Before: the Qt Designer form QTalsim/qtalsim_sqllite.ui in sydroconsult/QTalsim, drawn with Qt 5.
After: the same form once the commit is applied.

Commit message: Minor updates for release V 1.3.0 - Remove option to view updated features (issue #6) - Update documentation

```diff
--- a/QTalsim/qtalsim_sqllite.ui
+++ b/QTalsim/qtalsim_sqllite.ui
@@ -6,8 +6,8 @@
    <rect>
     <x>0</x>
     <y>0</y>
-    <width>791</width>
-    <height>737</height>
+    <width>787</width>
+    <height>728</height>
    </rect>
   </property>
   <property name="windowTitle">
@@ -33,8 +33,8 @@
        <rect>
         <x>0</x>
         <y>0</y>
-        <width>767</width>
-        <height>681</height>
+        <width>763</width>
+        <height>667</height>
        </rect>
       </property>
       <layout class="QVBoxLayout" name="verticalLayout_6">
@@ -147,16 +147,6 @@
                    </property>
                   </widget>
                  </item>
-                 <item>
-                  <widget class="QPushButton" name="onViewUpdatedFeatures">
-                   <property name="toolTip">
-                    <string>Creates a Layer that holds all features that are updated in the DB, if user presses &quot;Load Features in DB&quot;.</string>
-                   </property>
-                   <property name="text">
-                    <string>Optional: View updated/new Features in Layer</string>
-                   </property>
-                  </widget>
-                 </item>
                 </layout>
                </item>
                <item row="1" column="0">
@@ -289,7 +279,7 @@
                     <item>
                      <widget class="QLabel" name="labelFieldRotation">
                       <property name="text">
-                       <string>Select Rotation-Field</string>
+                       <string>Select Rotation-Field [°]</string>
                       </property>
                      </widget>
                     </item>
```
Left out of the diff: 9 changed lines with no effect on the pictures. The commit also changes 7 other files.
== == ==
Filter the records for lines containing the word "text" and copy each one.

-                   <property name="text">
                       <property name="text">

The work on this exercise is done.